Newsletter 78 – The Champions Shooting Drill and How To Get Players To Compete During Workouts, Ball Handling Tips, Youth Basketball Camps, Shooting Camps, and more

By Joe Haefner

Click on this link to view Newsletter 78.

How To Get Players To Compete During Workouts and The Champions Shooting Drill
You can have players play situational 1 on 1, 2 on 2, or 3 on 3. You could also have players compete as teams against each other. What do you do when you only have one player?

Don’t Be This Guy – The Dribbler (And Tips For Being A Better Ball Handler)
Learn what it takes to be a good ball handler that will earn you more playing time on your team.

Fall Shooting Camps: Discount Ends August 31st
Jackson, Mississippi – Sept 21-22
Des Moines, Iowa – October 5-6

Past Articles
3 Competitive Dribble Penetration Shooting Drills
How Pearson’s Law and Stats Help Win You More Games!
Sean Miller’s Way to Attack the 1-3-1 Zone Defense

 

Coach Huber Earns More Elite Coaching Accolades

By Joe Haefner

Coach Jim Huber, Lead director of the NEW Breakthrough Youth Camps and the creator of the The Ultimate Resource for Man to Man Defense, had quite a summer.
jimmy (67K)
First, he had a successful summer with his Mokan Nike Elite team by posting the #1 defense in the 18-game Nike Elite Youth Basketball League featuring the top 40 Nike High School teams from North America.

After that, he was selected as a coach for the Nike Elite 100 camp which features the top 100 high school players from around the world.

Coach Huber was also selected as a head coach for the Nike Global Challenge.  It was an eight team field that included US West, US South, US Midwest, US East, Brazil, Canada, PanAfrica, and France.

Coach Jim Huber helped lead the US West team to the Nike Global Challenge championship.

Don’t Be This Guy – The Dribbler (And Tips For Being A Better Ball Handler)

By Joe Haefner

Here is a funny video Nike put out on the over-dribbler. You definitely don’t want to be this guy.

There is a big difference between dribblers and ball handlers.

  • Dribblers stagnate the offense and make it easy for the defense.
  • Dribblers are more concerned with their dribbling rather than finding the open guy.
  • Dribblers turn the ball over because they dribble more. If you dribble more, the chances of you making a mistake increase. That’s simple math.
  • Dribblers love the flashy pass that will get a reaction from the crowd. You know… the oooohhhsss and the aaahhhhs.  The only problem is that this results in many more unnecessary turnovers that destroy your team’s offensive efficiency.
  • Dribblers take 27 dribbles before they attack the rim allowing any decent defense to force a turnover or a low percentage shot.
  • Dribblers make a great move or cross somebody up, but they’re still standing 25 feet from the basket and haven’t gotten anywhere.

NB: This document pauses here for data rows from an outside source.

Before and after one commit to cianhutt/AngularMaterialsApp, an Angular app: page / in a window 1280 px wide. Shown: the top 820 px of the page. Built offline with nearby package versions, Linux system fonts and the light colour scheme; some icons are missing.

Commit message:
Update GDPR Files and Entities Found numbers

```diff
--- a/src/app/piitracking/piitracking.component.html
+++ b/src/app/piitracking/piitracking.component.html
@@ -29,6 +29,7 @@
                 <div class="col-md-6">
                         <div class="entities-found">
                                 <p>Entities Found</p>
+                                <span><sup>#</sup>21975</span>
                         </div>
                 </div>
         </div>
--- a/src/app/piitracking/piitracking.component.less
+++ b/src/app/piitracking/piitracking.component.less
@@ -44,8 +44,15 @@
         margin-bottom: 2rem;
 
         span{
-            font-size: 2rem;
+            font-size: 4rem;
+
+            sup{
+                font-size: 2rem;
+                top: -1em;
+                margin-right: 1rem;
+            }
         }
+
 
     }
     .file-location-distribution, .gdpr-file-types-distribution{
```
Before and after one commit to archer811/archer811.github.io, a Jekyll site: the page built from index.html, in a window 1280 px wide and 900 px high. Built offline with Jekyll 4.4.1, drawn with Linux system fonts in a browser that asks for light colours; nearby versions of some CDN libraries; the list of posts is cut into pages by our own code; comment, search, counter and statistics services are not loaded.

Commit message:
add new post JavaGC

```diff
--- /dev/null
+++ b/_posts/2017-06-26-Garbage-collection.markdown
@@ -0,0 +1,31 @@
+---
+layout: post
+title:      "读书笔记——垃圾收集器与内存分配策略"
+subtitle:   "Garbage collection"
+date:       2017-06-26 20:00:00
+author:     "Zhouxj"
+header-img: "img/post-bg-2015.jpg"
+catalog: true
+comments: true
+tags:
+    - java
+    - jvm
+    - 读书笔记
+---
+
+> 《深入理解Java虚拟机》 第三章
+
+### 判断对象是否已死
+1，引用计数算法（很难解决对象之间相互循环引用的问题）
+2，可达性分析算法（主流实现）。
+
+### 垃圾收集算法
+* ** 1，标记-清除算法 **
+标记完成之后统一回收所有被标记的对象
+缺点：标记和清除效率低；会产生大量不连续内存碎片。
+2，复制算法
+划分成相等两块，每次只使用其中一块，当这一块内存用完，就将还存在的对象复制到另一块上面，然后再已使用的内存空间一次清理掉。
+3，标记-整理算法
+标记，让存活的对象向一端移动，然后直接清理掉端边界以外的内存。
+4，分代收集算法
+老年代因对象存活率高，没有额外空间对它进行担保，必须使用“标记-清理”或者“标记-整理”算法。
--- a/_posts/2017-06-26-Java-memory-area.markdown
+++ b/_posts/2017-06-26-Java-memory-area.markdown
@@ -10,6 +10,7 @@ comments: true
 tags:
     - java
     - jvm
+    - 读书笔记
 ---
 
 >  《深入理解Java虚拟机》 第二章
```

Remember the ooooohhhs and the aaahhhhs.
  • Dribblers allow the defense to rest because they’re too busy not getting anywhere.
  • Dribblers put me before the team and do not help their team win.

And guess what….

Dribblers don’t play for good high school teams.
Dribblers don’t get college scholarships.
Dribblers certainly don’t play in the pros.

However, maybe there is some room on the And1 Tour? Is there still one?

If you want to win, you need to become a good ball handler.

  • Good ball handlers have great handles, but choose not to over-dribble.
  • Good ball handlers rarely turn the ball over based on the amount of time that the ball is in their hands.
  • Good ball handlers destroy pressure.
  • Good ball handlers always keep their head up to survey the floor.
  • Good ball handlers make the right pass which is often the easy pass.
  • Good ball handlers make great decisions.
  • Good ball handlers get to the rim in 1 to 2 dribbles from almost anywhere on the court.
  • Good ball handlers understand when to set up their offense or play to get a quality offensive possession.
  • Good ball handlers are always in control of their pace.
  • Good ball handlers control the tempo.  They know when to run their opponents out of the gym or when to grind out the game with 30 to 60 second possessions.
  • Good ball handlers make their move quickly, then attack.  They typically only use 1 to 2 dribbles.  Not 27.
  • Good ball handlers wear down the defense.
  • Good ball handlers attack in straight lines.
  • Good ball handlers always keep their composure.
  • Good ball handlers don’t need to score to dominate a game.  You will see stat lines like 3 points, 11 assists, 6 gretzkys (hockey assist), and 2 turnovers.
  • Good ball handlers know how to get their shooters the ball in the right spot at the right time.  They make their teammates look good.
  • Good ball handlers study other great ball handlers such as Chris Paul, Steve Nash, and Jason Kidd.

Good ball handlers are the ones who get playing time and make their team better.
Great ball handlers play in college.
Elite ball handlers play professionally.

If you would like to learn more about being a good ball handler, check out this page as it offers tips and more resources:
http://www.breakthroughbasketball.com/fundamentals/ballhandling.html